Writer Geoffroy Himes is on a tear: along with the great article on Ryan Shaw, Robert Randolph and the pop vs. church conundrum for the NY Times I linked to yesterday, he's got an absolutely brilliant feature on Lafayette Gilchrist (myspace) in the Baltimore City Pages. There's also a companion blindfold test in which Gilchrist speaks freely on a wide array of musical and non-musical topics, a lot of which revolves around the music-society relationship.
The feature goes in-depth about Gilchrist's own style and branches out into a discussion of the challenges of melting contemporary beats into jazz.
one of the most vexing dilemmas in modern music: How can jazz transform the black popular music of today into complex improvisations as it once transformed swing and ragtime? Or, to turn the question around, how can funk and hip-hop shrug off their formalist straitjackets and stretch out into new musical territory?I first saw Gilchrist in David Murray's quartet maybe five or six years ago (with Jaribu Shahid and Hamid Drake). He impressed me by ably following anywhere the others went, from hard-driving groove to austere free improv. Afterwards, we talked a bit and he ended up singing Andrew Hill and Herbie Nichols lines to me.
These questions are vexing because the very quality that makes funk and hip-hop so pleasurable--the power and the precision of their beats--makes them difficult for jazz to digest.

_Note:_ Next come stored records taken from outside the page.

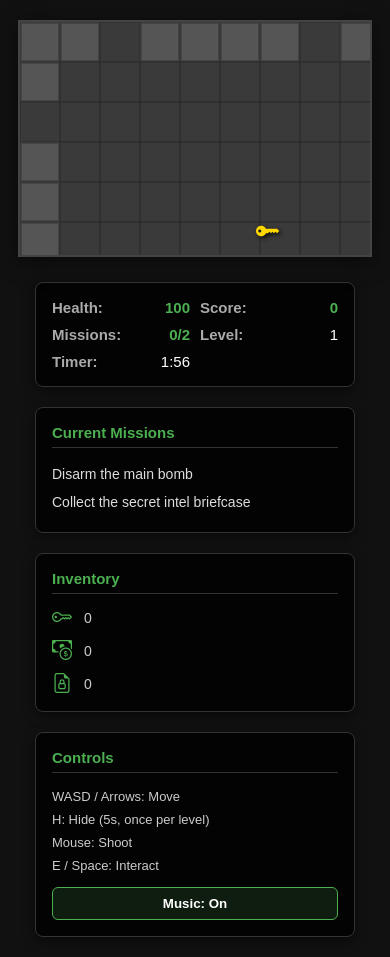
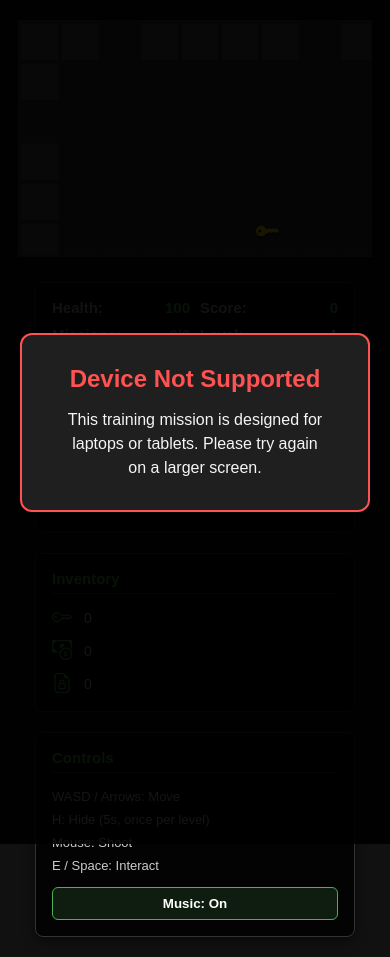
Before and after one commit to oscarvalenzuelab/mathspygame_com, a plain HTML site: page index.html in a window 390 px wide. Drawn offline with nearby package versions, Linux system fonts and the light colour scheme; animation ran at ten frames a second.

Commit message:
Block gameplay on unsupported screen sizes

```diff
--- a/index.html
+++ b/index.html
@@ -72,6 +72,13 @@
         </div>
     </div>
 
+    <div id="device-warning" class="hidden">
+        <div class="warning-content">
+            <h2>Device Not Supported</h2>
+            <p>This training mission is designed for laptops or tablets. Please try again on a larger screen.</p>
+        </div>
+    </div>
+
     <div id="math-modal" class="modal hidden">
         <div class="modal-content">
             <h2 id="math-question-text">7 + 5 = ?</h2>
--- a/src/main.js
+++ b/src/main.js
@@ -11,6 +11,8 @@ class Game {
     constructor() {
         this.canvas = document.getElementById('game-canvas');
         this.setupCanvas();
+        this.deviceWarning = document.getElementById('device-warning');
+        this.validateDeviceSupport();
 
         this.inputManager = new InputManager(this.canvas);
         this.gameState = new GameState(this.canvas.width, this.canvas.height);
@@ -49,6 +51,16 @@ class Game {
         }
         this.setupMusicAutoStart();
         this.setupAudioHooks();
+        window.addEventListener('resize', () => this.validateDeviceSupport());
+    }
+
+    validateDeviceSupport() {
+        if (!this.deviceWarning) return;
+        const minWidth = 900;
+        const minHeight = 600;
+        const isSupported = window.innerWidth >= minWidth && window.innerHeight >= minHeight;
+        this.deviceWarning.classList.toggle('hidden', isSupported);
+        this.canvas.parentElement.classList.toggle('blurred', !isSupported);
     }
 
     loadLevel(levelNumber, options = {}) {
--- a/styles.css
+++ b/styles.css
@@ -250,6 +250,41 @@ body {
     transform: translateY(-10px);
 }
 
+#device-warning {
+    position: fixed;
+    inset: 0;
+    background: rgba(0, 0, 0, 0.9);
+    display: flex;
+    justify-content: center;
+    align-items: center;
+    z-index: 2000;
+    padding: 20px;
+}
+
+#device-warning.hidden {
+    display: none;
+}
+
+#device-warning .warning-content {
+    background: #1f1f1f;
+    border: 2px solid #ff5252;
+    border-radius: 12px;
+    padding: 30px 40px;
+    text-align: center;
+    max-width: 400px;
+    box-shadow: 0 10px 30px rgba(0,0,0,0.5);
+}
+
+#device-warning h2 {
+    margin-bottom: 15px;
+    color: #ff5252;
+}
+
+#device-warning p {
+    color: #f5f5f5;
+    line-height: 1.5;
+}
+
 .modal-content h2 {
     margin-bottom: 20px;
     color: #4CAF50;
```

Jazz requires a rhythmic elasticity for the sudden shifts that make it so pleasurable. As thousands of bad fusion and smooth-jazz records have demonstrated, adhering too closely to a repetitive groove kills the pleasures of jazz. As thousands of straight-ahead jazz records have proved, abandoning the groove too often kills the pleasures of pop. How can you accommodate the best of both worlds?
I've been following his own work since The Music According To Lafayette Gilchrist, his first release on Hyena Records. On it and its follow-up, Towards The Shining Path, his band the New Volcanoes justified its name with heavy, dark funked-up jazz. The emphasis was on Gilchrist's fine horn voicings and arrangements and the solos of his sidemen, relegating the leader to intriguing comping and all-too-rare solos that stood out within a somewhat inflexible template. His third and latest is Three, on which he foregrounds his own playing by paring down to a trio and upping the quality of the compositions, notably that of the slower ones.
Gilchrist combines an old-school beat and fullness (see his comments on Eubie Blake, two-fisted piano and the relationship between music, dance and society in the blindfold test) with contemporary swagger and a dark, rumbling kind of harmonic daring. When he gets really worked up, the effect is great: you're dancing and thinking at the same time, as dense flurries, bluesy figures, melodic fragments and quiet, prolonged trills pirouette around sturdy syncopated beats.
While Jason Moran's trio weds loose, organic cycles of expansion and contraction to high-art concepts, Gilchrist's remains at street-level, producing its sparks in the tension between the short, syncopated riffs Anthony Jenkins and Nate Reynolds are tethered to and the great latitude granted the pianist to dive in and out of the groove. The thrill is in finding out what he'll do next, and Gilchrist's playing is strong enough to carry that burden.